Sometimes I want to hit my head against the wall. I realize that as an instructor I can only have minimal influence and motivation on my students to change. This is a difficult situation as a golf instructor. I see extreme amounts of potential in my students yet they limit themselves. Let me tell you a story of a recent golf school that exemplifies this dilemma.
During school programs, as usual, we review the fundamentals of Moe’s Single Plane swing. This review consists of grip and address – which we find to be a very crucial part of proper swing mechanics – specifically how the hands are placed on the club. How your hands are placed on the club affects wrist movement which dramatically affects the speed of the club. When the hands are misplaced, they do not function correctly causing major mechanical issues, a breakdown of swing mechanics and major losses of speed. As a matter of fact, I consider the hands (the hinging and unhinging) to be THE major source of speed in the swing.
Recently, one of our students was holding the club improperly. To be specific here is what our instruction immediately noticed some problems:
1) His lead thumb was too “short” causing hand hinge problems
2) His tail hand was rotated on top of the grip causing a trail hand / arm rotation
These problems were causing the following:
1) Lack of wrist action – loss of leverage
2) Lack of wrist action – loss of angles of approach into impact
3) Rotation of the club face opening into impact
4) Major losses of speed / unsold shots flying to right
Immediately the instruction staff pointed out his grip problem and, in our hands on approach of teaching, grabbed his hands to move them into the correct position.
Student: “Don’t change my grip. You can teach me whatever you want, but I don’t want to change my grip”
Instructor: “Well, I don’t know how to make you swing better if your hands are on the club incorrectly. I can’t fix your swing if your hands don’t let you wrists and arms move”
Student: “Well, when you move my grip, it feels bad and I hit it worse. So I don’t want to change my grip”.
You might be thinking that this is a rare situation and that students are usually more open to the suggestions of instruction. You might even think “If they paid all that money to go to the school, they should listen to the instruction” but you would be mistaken. This scenario is extremely common. Students often resist the instruction in many forms similar to this – this is what I consider the “Instructors Dilemma”. What i find equally interesting is that kids, new to the game, never resist instruction. They simply “DO” what you ask. Consequently, kids learn skills very rapidly.
So, let me ask you. What should the instructor do in this situation? Should he try to teach the student without making the change? Should he walk away? Should he threaten the student?
There is a well known story about one of the most well known golf instructors – Harvey Penick. Mr. Penick was instructing an influential lawyer. Ten minutes into the lesson, as the lawyer was hitting balls, he turns and finds that Mr. Pennick has left the range.
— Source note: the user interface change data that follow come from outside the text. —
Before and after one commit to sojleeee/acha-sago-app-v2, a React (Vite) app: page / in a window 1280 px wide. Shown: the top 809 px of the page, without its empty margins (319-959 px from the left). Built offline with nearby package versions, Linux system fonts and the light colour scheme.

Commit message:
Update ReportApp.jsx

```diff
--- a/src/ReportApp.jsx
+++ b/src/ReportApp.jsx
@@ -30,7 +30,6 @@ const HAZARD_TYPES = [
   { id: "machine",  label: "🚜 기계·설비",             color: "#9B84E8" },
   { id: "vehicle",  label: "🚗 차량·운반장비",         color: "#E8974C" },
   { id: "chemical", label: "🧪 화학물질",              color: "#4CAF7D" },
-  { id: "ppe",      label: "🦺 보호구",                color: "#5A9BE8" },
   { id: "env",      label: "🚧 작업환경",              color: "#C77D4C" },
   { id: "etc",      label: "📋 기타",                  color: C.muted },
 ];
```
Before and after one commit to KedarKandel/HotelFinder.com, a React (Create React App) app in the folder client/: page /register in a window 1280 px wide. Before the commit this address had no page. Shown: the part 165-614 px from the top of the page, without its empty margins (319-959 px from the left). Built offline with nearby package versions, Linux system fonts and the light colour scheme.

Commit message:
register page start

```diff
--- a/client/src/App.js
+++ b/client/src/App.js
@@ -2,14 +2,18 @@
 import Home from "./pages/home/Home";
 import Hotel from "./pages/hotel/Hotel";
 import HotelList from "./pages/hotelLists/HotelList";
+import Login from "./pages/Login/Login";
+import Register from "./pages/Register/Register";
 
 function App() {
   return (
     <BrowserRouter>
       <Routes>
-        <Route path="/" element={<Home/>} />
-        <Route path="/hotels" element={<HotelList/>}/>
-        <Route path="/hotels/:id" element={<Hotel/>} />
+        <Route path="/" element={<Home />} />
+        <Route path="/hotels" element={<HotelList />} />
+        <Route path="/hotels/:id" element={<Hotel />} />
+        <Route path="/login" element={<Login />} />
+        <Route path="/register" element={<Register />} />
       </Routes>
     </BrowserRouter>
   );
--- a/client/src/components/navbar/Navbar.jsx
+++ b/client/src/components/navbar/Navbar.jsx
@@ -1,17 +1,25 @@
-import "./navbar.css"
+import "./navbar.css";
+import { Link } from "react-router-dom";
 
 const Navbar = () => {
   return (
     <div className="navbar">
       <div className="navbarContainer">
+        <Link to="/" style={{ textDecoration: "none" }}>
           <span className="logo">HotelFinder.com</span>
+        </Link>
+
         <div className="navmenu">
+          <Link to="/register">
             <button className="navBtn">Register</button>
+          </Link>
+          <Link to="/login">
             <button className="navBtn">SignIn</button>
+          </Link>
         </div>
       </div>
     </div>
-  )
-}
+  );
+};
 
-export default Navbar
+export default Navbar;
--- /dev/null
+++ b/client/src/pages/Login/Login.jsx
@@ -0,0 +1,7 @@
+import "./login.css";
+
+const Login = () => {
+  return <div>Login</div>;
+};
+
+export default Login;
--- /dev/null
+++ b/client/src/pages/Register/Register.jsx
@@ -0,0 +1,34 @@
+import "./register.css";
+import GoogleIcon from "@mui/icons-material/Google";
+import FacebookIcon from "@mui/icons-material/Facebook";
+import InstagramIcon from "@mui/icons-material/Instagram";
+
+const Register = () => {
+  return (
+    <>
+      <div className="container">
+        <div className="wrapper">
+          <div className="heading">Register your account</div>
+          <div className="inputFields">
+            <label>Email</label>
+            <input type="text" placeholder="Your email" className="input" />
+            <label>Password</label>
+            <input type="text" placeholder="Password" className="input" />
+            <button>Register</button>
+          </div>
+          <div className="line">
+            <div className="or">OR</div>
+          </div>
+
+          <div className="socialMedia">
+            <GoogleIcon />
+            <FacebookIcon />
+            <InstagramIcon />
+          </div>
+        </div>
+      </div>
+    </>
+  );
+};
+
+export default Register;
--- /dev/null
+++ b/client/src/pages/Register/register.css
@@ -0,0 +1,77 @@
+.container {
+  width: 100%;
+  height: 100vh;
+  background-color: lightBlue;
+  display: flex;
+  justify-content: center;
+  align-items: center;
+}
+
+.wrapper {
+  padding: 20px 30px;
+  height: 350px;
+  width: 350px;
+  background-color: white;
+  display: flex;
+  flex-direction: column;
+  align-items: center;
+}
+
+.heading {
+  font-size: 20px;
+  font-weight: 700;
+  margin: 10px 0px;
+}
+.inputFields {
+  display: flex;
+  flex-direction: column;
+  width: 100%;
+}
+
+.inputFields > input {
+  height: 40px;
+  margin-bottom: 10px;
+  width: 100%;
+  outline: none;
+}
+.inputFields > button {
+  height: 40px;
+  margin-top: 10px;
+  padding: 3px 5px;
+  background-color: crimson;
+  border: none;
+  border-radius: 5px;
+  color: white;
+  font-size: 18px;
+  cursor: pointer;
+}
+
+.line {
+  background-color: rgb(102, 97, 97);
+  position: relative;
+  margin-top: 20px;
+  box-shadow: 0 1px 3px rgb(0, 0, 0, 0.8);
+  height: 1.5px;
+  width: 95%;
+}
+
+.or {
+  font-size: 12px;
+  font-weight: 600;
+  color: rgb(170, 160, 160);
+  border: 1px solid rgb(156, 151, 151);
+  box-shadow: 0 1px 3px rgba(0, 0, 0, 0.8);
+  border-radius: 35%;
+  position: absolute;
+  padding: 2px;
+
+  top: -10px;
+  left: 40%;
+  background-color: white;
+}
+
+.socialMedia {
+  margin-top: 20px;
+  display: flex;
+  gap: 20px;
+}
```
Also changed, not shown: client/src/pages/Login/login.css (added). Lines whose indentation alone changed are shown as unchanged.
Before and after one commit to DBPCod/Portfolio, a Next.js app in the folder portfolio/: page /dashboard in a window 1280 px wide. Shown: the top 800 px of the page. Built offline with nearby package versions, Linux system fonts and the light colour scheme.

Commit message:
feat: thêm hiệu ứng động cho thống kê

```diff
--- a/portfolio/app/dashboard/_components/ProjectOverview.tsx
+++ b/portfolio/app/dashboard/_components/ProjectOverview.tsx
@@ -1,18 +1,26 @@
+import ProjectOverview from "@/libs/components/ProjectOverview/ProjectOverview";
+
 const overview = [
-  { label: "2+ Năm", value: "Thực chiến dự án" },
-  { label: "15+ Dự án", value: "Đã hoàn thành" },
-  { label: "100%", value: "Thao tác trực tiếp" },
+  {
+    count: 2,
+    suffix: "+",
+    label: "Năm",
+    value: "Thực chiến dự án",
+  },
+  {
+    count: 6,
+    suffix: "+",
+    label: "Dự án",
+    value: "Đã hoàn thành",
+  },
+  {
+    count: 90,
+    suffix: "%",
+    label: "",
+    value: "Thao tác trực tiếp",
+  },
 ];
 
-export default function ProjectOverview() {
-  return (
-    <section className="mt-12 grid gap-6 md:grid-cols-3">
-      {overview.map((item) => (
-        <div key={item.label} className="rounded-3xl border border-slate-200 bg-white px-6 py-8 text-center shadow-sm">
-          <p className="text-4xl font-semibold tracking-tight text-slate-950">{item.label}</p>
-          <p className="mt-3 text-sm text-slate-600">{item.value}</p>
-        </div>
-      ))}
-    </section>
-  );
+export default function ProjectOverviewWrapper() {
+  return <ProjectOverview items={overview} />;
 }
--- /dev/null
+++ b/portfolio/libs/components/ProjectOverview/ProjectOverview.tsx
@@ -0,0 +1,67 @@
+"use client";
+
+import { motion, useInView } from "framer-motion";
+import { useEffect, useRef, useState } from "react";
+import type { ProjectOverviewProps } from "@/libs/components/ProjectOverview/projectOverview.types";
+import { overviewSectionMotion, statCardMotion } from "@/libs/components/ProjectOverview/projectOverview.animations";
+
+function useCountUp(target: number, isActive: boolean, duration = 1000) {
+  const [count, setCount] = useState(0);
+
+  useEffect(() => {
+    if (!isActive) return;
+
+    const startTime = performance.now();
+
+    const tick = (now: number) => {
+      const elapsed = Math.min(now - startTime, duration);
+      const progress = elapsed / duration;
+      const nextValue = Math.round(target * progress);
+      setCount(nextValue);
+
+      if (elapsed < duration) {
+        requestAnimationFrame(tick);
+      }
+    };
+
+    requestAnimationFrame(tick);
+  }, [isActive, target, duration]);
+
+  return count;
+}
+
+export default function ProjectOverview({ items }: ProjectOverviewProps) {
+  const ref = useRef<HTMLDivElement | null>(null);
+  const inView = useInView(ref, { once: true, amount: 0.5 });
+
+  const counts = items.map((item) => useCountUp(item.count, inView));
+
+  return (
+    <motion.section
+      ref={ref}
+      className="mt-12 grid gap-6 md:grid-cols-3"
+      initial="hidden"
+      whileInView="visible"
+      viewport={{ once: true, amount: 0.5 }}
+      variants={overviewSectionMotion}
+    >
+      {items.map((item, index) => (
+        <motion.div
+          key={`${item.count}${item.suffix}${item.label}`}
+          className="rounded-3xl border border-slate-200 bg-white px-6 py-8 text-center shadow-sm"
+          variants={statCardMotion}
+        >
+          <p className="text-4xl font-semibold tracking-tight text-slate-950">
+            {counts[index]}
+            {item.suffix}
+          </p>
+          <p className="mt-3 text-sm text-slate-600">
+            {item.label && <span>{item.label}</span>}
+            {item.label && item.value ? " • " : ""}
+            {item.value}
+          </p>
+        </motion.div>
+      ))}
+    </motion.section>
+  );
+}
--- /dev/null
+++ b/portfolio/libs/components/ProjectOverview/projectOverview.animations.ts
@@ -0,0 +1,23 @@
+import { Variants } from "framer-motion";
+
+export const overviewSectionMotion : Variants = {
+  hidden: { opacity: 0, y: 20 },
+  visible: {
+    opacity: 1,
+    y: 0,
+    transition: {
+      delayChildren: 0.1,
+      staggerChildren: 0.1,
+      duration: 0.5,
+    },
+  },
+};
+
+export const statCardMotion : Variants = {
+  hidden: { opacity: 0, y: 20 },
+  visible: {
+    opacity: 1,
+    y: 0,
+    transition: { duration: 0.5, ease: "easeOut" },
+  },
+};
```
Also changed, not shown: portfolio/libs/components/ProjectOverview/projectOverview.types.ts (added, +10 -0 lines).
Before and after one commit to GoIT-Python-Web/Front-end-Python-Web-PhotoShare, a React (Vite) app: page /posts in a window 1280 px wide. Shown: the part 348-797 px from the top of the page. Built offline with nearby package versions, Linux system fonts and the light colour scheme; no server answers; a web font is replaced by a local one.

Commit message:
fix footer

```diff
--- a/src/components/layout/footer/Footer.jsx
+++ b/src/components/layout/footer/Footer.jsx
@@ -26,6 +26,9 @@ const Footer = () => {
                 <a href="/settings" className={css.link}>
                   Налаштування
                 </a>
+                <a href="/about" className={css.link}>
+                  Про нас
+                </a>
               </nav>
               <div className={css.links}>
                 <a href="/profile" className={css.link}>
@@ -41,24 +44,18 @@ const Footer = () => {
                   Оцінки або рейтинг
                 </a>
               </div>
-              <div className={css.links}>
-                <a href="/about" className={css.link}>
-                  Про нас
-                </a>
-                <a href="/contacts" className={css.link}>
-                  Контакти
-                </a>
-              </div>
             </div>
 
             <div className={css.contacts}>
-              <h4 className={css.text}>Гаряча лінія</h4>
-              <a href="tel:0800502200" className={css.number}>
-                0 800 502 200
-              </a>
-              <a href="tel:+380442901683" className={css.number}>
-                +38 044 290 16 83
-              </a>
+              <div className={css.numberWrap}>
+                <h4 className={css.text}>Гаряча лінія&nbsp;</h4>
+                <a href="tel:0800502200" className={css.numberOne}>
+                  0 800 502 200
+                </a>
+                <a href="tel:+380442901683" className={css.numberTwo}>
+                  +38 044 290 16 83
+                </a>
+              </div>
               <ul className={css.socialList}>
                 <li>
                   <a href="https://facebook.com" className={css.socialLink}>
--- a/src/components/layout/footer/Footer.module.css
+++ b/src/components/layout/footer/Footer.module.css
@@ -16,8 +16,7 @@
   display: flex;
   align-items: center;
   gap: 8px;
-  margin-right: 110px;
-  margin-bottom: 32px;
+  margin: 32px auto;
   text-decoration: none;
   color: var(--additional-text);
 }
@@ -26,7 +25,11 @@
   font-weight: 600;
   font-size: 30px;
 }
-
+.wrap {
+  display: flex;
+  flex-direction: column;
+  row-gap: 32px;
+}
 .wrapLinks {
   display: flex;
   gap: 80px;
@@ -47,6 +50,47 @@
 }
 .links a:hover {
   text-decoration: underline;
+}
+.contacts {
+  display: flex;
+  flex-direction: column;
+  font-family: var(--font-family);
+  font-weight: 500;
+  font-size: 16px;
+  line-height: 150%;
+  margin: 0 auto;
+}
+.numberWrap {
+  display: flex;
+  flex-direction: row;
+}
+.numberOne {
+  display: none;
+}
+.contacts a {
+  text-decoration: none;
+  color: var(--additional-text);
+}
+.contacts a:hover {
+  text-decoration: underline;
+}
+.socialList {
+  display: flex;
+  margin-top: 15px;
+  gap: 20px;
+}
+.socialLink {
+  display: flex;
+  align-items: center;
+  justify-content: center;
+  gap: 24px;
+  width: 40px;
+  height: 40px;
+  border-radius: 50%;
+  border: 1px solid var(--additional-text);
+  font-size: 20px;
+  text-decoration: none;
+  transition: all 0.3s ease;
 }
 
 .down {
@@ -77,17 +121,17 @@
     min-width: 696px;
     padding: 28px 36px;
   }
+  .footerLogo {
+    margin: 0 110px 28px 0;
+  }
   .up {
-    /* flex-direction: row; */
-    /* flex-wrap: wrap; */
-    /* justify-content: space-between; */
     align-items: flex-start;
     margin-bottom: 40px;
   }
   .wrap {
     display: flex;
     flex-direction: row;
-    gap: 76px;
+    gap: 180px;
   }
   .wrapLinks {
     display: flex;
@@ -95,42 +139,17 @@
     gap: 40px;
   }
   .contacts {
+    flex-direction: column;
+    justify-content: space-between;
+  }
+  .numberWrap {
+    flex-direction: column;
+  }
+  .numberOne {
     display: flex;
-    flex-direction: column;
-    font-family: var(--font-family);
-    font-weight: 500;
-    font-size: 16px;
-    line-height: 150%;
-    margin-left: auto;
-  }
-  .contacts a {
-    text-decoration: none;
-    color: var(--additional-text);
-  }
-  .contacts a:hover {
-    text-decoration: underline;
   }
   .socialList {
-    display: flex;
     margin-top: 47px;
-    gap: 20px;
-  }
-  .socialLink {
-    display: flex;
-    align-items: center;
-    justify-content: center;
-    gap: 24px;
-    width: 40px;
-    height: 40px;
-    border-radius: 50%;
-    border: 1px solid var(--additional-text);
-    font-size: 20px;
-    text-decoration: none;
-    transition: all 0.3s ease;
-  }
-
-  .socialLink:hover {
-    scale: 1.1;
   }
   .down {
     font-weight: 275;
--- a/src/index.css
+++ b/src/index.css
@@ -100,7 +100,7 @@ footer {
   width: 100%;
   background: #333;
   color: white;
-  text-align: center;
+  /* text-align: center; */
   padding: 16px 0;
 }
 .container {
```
He looks everywhere but can’t find him. He walks into the golf shop where the head pro makes a call and the find that Mr. Pennick left the golf course and went home. When asked why he left, Mr. Pennick answered, “He wouldn’t listen”.